**PROBLEM**. Scan the data for "localStorage" and copy each matching line.

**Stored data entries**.
=== Section Start ===

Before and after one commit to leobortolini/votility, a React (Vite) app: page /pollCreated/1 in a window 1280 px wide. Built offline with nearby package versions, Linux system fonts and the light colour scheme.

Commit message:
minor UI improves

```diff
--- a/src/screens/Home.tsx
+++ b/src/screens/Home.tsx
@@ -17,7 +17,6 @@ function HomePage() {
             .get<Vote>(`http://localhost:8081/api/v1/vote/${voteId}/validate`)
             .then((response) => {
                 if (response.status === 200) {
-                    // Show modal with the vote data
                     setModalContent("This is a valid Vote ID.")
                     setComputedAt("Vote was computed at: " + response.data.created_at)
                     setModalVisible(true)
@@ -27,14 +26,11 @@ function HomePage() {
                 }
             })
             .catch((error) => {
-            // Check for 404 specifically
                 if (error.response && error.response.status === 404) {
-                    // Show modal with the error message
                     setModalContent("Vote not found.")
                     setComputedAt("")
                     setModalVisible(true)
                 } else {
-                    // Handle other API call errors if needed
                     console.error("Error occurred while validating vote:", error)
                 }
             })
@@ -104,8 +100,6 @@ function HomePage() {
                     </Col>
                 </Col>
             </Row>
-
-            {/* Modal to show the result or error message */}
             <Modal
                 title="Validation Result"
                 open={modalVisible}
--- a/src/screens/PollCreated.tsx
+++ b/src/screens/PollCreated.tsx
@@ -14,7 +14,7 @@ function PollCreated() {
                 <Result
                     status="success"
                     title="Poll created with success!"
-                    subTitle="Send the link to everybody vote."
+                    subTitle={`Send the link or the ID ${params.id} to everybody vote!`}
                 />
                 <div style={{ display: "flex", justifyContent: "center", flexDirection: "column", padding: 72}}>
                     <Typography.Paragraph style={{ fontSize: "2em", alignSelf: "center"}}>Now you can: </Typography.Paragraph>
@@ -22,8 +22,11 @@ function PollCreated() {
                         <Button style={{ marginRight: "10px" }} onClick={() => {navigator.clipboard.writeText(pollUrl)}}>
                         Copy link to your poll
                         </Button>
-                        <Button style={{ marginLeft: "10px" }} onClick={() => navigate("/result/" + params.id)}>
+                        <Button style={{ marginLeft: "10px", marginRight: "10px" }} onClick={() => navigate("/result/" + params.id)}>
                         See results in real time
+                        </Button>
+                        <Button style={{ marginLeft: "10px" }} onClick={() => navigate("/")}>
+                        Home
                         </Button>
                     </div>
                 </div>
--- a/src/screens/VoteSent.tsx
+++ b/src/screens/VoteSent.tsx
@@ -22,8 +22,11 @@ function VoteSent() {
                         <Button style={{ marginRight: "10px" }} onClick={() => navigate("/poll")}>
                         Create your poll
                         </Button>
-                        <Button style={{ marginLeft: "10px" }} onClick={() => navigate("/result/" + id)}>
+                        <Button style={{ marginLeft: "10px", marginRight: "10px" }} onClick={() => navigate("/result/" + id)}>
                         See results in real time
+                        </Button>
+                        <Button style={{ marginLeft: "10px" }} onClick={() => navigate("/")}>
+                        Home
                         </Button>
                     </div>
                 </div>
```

=== Section End ===
=== Section Start ===

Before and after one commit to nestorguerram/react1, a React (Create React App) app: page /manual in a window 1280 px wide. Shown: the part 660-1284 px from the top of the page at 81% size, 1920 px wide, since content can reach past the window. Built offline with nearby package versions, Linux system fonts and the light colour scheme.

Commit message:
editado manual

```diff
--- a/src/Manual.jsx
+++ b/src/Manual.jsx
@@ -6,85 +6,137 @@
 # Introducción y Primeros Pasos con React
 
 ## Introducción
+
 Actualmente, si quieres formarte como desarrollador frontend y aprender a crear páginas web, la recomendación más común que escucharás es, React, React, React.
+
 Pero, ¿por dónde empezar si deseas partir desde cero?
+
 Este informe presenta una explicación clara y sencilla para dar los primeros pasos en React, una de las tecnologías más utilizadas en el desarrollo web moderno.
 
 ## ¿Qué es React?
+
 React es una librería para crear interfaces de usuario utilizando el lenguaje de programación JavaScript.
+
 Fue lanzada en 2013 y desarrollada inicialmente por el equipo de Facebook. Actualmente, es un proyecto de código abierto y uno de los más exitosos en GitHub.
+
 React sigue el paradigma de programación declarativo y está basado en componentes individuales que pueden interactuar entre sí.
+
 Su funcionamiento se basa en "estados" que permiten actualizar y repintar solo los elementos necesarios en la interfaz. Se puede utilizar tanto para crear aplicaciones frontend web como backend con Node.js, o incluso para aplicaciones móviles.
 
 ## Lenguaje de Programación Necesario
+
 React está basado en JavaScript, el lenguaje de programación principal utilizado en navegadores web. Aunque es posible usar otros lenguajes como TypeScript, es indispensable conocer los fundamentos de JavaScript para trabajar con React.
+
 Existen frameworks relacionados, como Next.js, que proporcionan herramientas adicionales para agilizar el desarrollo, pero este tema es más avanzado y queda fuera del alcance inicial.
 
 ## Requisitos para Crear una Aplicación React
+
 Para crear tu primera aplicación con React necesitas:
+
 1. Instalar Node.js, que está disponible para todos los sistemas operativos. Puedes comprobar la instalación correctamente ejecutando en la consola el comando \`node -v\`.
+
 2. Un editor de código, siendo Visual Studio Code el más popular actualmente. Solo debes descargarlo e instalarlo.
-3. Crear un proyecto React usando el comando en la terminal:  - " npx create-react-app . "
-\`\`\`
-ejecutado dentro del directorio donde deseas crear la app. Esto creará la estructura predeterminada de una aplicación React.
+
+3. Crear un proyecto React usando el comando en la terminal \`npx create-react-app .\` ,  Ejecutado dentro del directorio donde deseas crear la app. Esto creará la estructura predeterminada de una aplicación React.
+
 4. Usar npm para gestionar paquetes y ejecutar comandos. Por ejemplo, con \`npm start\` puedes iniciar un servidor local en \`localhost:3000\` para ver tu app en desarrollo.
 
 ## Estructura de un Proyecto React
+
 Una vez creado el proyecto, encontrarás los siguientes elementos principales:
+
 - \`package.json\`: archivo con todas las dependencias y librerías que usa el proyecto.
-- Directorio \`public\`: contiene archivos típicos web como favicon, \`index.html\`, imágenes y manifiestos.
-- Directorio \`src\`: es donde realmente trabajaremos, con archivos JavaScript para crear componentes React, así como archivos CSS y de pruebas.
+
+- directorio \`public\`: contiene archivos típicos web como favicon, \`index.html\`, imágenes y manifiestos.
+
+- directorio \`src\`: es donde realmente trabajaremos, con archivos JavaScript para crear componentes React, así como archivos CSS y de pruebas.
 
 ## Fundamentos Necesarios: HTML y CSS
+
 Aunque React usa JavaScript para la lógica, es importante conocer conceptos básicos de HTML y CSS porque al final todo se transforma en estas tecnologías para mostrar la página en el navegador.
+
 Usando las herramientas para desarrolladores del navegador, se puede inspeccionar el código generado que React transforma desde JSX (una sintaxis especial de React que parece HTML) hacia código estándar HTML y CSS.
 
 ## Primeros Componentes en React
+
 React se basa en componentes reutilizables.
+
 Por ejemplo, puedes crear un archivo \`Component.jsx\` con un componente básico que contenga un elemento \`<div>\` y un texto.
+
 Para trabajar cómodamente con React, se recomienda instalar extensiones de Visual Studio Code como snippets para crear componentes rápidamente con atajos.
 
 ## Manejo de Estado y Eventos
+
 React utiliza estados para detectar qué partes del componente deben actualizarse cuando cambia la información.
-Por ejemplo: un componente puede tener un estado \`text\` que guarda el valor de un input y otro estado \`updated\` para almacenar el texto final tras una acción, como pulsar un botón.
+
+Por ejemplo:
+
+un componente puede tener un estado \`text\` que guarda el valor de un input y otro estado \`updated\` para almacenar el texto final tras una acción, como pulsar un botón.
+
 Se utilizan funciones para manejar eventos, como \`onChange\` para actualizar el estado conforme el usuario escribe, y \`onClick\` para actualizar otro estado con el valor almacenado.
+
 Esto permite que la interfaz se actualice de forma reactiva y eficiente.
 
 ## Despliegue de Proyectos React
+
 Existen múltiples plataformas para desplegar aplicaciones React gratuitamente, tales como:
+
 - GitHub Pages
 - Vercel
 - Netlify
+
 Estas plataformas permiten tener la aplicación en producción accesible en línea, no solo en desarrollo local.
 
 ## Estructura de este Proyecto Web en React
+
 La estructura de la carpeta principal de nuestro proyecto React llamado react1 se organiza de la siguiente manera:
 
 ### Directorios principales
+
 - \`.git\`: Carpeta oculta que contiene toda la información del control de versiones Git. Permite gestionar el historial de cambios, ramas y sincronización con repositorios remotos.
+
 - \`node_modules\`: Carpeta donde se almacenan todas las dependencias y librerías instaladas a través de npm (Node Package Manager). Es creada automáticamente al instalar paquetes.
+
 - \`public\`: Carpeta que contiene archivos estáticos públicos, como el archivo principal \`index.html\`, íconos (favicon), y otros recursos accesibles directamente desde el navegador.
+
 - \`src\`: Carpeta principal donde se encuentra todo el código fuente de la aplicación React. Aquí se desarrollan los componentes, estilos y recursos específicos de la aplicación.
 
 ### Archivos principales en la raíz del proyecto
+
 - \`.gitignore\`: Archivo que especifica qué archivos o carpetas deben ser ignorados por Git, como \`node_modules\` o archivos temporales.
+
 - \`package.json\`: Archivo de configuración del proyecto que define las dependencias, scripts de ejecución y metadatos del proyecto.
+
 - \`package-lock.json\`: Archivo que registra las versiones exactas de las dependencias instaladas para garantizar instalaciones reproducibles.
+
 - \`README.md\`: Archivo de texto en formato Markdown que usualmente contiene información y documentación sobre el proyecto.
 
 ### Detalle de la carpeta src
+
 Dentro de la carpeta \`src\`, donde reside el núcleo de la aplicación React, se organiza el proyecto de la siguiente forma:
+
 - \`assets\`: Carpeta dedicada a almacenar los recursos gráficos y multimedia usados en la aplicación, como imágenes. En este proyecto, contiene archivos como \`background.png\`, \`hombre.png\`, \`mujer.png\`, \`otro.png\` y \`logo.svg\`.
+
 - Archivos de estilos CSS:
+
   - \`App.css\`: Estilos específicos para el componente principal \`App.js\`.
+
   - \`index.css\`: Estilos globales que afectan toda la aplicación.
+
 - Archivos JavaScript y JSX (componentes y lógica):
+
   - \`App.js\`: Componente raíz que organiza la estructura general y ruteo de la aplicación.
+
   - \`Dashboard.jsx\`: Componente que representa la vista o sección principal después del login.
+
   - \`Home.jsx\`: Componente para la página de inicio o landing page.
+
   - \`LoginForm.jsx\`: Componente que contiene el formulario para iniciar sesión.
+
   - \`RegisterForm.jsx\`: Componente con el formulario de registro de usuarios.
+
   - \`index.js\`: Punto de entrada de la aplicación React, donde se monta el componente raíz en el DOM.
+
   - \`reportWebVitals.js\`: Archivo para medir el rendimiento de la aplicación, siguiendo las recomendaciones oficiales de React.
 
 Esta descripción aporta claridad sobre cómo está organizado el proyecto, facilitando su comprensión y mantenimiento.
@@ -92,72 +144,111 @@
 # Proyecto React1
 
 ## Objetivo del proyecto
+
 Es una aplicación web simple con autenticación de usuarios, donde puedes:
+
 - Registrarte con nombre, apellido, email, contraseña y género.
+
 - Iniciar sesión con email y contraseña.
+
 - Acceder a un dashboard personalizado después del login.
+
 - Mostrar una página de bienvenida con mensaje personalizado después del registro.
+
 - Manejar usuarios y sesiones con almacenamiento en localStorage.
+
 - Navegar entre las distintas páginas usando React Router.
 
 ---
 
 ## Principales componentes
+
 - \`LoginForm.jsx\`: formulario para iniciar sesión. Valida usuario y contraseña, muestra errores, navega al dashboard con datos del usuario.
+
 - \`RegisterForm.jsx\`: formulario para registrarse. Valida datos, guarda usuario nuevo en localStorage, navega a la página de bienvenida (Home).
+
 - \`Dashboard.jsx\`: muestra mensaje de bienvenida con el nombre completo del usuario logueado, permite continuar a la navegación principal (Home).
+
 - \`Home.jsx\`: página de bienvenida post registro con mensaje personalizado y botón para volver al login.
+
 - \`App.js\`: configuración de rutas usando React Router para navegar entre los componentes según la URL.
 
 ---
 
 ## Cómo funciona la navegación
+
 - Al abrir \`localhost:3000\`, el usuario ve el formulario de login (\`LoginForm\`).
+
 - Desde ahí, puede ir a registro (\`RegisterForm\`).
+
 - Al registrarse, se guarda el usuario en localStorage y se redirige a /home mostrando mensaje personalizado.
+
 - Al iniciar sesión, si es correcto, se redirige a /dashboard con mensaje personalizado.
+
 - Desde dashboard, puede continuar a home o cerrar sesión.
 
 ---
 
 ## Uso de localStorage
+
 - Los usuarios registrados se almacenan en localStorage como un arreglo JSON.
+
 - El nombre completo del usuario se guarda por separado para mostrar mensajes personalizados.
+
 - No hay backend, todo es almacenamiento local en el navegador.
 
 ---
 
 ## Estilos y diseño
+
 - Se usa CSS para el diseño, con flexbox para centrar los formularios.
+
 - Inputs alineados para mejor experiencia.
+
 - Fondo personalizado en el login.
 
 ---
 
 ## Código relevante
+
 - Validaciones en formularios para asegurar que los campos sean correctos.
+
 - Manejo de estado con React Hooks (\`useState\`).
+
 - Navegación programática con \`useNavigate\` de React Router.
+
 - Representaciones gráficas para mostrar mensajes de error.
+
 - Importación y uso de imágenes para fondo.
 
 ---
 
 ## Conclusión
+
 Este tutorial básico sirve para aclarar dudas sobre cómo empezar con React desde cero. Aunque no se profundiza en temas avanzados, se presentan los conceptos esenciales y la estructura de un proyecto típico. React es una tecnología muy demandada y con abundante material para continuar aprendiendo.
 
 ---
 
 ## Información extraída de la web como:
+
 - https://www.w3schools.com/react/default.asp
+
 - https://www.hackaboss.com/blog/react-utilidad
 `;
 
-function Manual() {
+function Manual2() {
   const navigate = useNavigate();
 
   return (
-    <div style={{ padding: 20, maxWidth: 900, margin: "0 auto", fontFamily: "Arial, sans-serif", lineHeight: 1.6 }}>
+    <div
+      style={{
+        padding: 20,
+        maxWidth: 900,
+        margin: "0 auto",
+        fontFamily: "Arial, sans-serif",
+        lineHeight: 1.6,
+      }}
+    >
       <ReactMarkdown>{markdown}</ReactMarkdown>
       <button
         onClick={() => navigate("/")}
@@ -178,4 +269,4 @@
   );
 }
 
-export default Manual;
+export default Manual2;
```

=== Section End ===

**EXPECTED OUTPUT**.
 - Manejar usuarios y sesiones con almacenamiento en localStorage.
 - \`RegisterForm.jsx\`: formulario para registrarse. Valida datos, guarda usuario nuevo en localStorage, navega a la página de bienvenida (Home).
 - Al registrarse, se guarda el usuario en localStorage y se redirige a /home mostrando mensaje personalizado.
 ## Uso de localStorage
 - Los usuarios registrados se almacenan en localStorage como un arreglo JSON.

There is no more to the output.